José Manuel Redondo
This paper focuses on Proclus's On the hieratic art of the Greeks - considered as a contemporary philosophical problem - exploring some of its fundamental concepts and images, thus delineating Proclus's notion of theurgy, which he primarily conceived as divine action manifesting in the union between a god and the theurgist, and only secondarily as a technique. These aesthetic experiments of thought or philosophical performances, by means of which a divine self is created, had deep metaphysical, cosmological, psychological, ethical, linguistic and even political and religious implications for Late Antiquity Platonism, and had a profound impact on the development of Renaissance philosophy and magic. Such practices are meant to be understood in the context of the philosophical paideia of which it represents its final stage and consummation; they are developed by intricate hermeneutics of a poetic theology operated by very sophisticated conceptions of symbol, analogy and the imagination, all of which are at the base of the celestial-terrestrial correspondences used by theurgists in their hymn singing.

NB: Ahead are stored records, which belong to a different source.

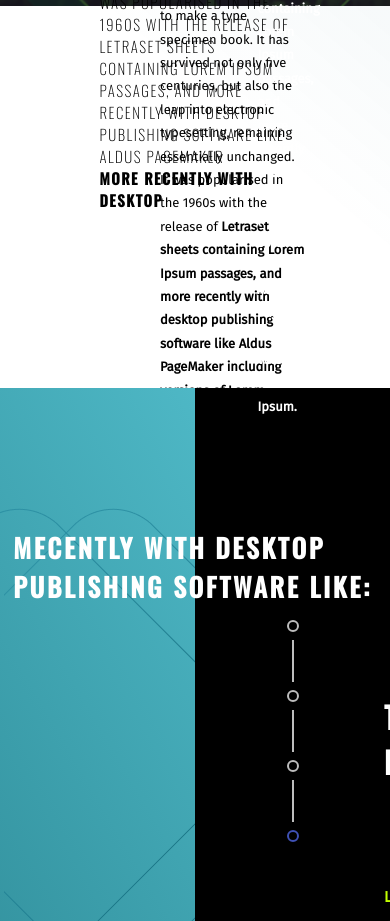
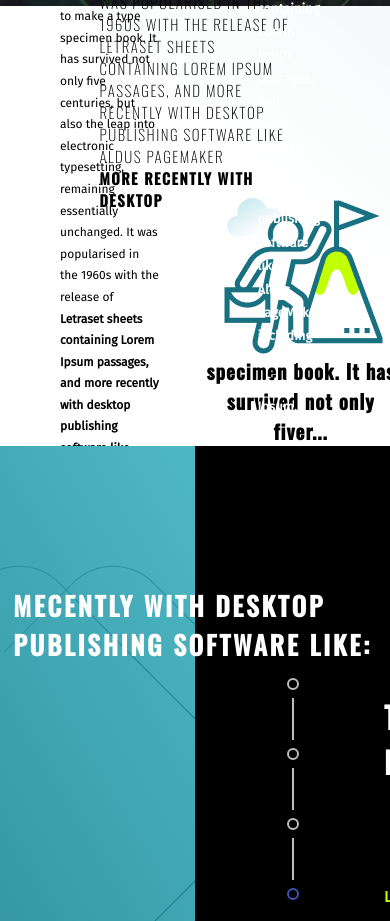
Before and after one commit to Buletiss/Business-Market, a React (Create React App) app: page / in a window 390 px wide. Shown: the part 1880-2801 px from the top of the page. Built offline with nearby package versions, Linux system fonts and the light colour scheme.

Commit message:
feature: banner 2 mobile

```diff
--- a/src/components/Banner2/index.jsx
+++ b/src/components/Banner2/index.jsx
@@ -9,7 +9,9 @@ const Banner2 = () => {
     </strong></p><b>publishing software like Aldus PageMaker including versions of Lorem Ipsum.</b>
 </S.TextWrapper>
     <S.LogoAndTitle>
+    <S.TitleWrapper>
       <h1>specimen book. It has survived not only fiver...</h1>
+      </S.TitleWrapper>
     <S.StickImg />
     </S.LogoAndTitle>
   </S.Container>
--- a/src/components/Banner2/styles.js
+++ b/src/components/Banner2/styles.js
@@ -18,6 +18,19 @@ export const LogoAndTitle = styled.div`
   justify-content: space-between;
   text-align: right;
   letter-spacing: 0.1em;
+  @media screen and (max-width: 768px) {
+    font-size: 10px;
+    width: 30%;
+    text-align: center;
+    flex-direction: column-reverse;
+    justify-content: center;
+  }
+`;
+
+export const TitleWrapper = styled.div`
+  @media screen and (max-width: 768px) {
+    width: 200px;
+  }
 `;
 
 export const StickImg = styled.img.attrs({
@@ -30,11 +43,15 @@ export const TextWrapper = styled.div`
   width: 40%;
   display: flex;
   flex-direction: column;
-  align-items: right;
   justify-content: center;
   font-family: 'Fira Sans';
   font-style: normal;
   font-size: 13px;
   line-height: 180%;
   padding: 1em em 0em;
+  @media screen and (max-width: 768px) {
+    font-size: 12px;
+    width: 60%;
+    margin-left: -100px;
+  }
 `;
```
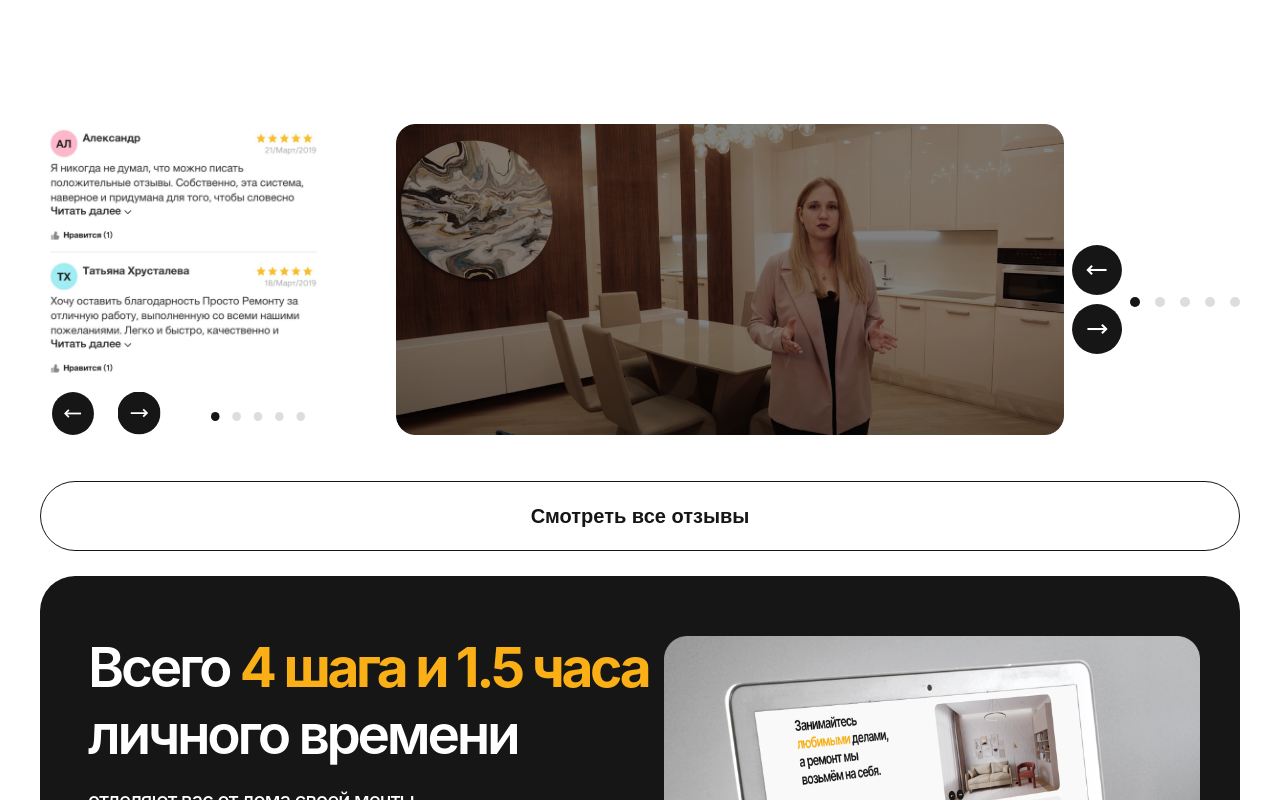
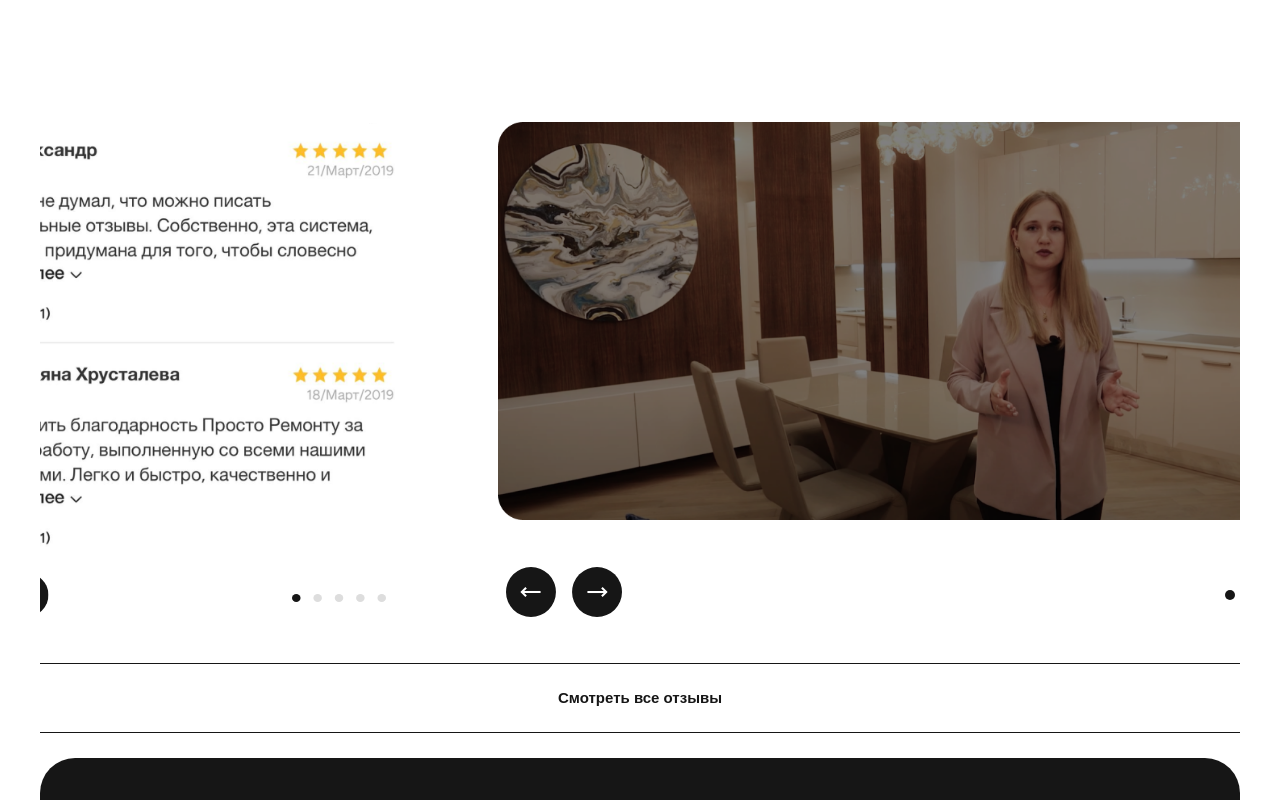
Before and after one commit to projacktor/FixR, a React (Vite) app: page / in a window 1280 px wide. Shown: the part 3480-4280 px from the top of the page. Built offline with nearby package versions, Linux system fonts and the light colour scheme.

Commit message:
Fix CheckFeedbacks classes

```diff
--- a/src/App.jsx
+++ b/src/App.jsx
@@ -1,8 +1,9 @@
 import React from "react";
+import {BrowserRouter, Routes, Route} from "react-router-dom";
 
 import Header from "./components/main/Header/Header.jsx";
+import Home from "./pages/Home/Home.jsx";
 import Feedbacks from "./pages/Feedbacks/Feedbacks.jsx";
-import Home from "./pages/Home/Home.jsx";
 // import Footer from "./components/Footer/Footer.jsx";
 import Portfolio from "./pages/Portfolio/Portfolio.jsx";
 import Work1 from "./pages/Portfolio work_1/Work1.jsx";
@@ -11,7 +12,7 @@ import Contacts from "./pages/Contacts/Contacts.jsx";
 
 function App() {
     return (
-        <>
+        <div className="App">
             <Header />
             <Home />
             {/*<Contacts/>*/}
@@ -20,7 +21,7 @@ function App() {
             {/*<Work1 />*/}
             {/*<Blog />*/}
             {/*<Feedbacks />*/}
-        </>
+        </div>
     )
 }
 
--- a/src/assets/styles/global.scss
+++ b/src/assets/styles/global.scss
@@ -33,7 +33,7 @@ address {
 }
 
 
-#root {
+.App {
   display: flex;
   flex-direction: column;
   align-items: center;
--- a/src/components/page chunks/Check Feedbacks/CheckFeedbacks.jsx
+++ b/src/components/page chunks/Check Feedbacks/CheckFeedbacks.jsx
@@ -3,19 +3,11 @@ import React from 'react';
 import "./style.scss";
 
 import response1 from "../../../pages/Home/static/responses/response1.png";
-import movingArrow from "../../../assets/svg/moveArrow.svg";
-import scroller from "../../../pages/Home/static/icons/scroller.svg";
 import videoE from "../../../pages/Home/static/works/videoE.png";
 import Scroller from "../../helpers/Scroller/Scroller.jsx";
 import CheckButton from "../../helpers/CheckButton/CheckButton.jsx";
 
 function CheckFeedbacks() {
-    const moveLeft = () => {
-        //     logic
-    }
-    const moveRight = () => {
-        //     logic
-    }
     return (
         <div className="check_feedbacks">
             <div id="check_feedbacks_galleries">
@@ -27,7 +19,7 @@ function CheckFeedbacks() {
                         <Scroller/>
                     </div>
                 </div>
-                <div className="video_gallery">
+                <div className="feedbacks_video_gallery">
                     <div className="video_gallery_slideshow">
                         <img alt="pseudo_vid" src={videoE} id="vid"/>
                     </div>
--- a/src/components/page chunks/Check Feedbacks/style.scss
+++ b/src/components/page chunks/Check Feedbacks/style.scss
@@ -34,7 +34,7 @@
   }
 }
 
-.video_gallery {
+.feedbacks_video_gallery {
   width: 60%;
   height: 85%;
 
```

Citation: José Manuel Redondo, 'The Celestial Imagination: Proclus the Philosopher on Theurgy', Celestial Magic, special issue of Culture and Cosmos, Vol. 19, nos. 1 and 2, 2015, pp. 25-46.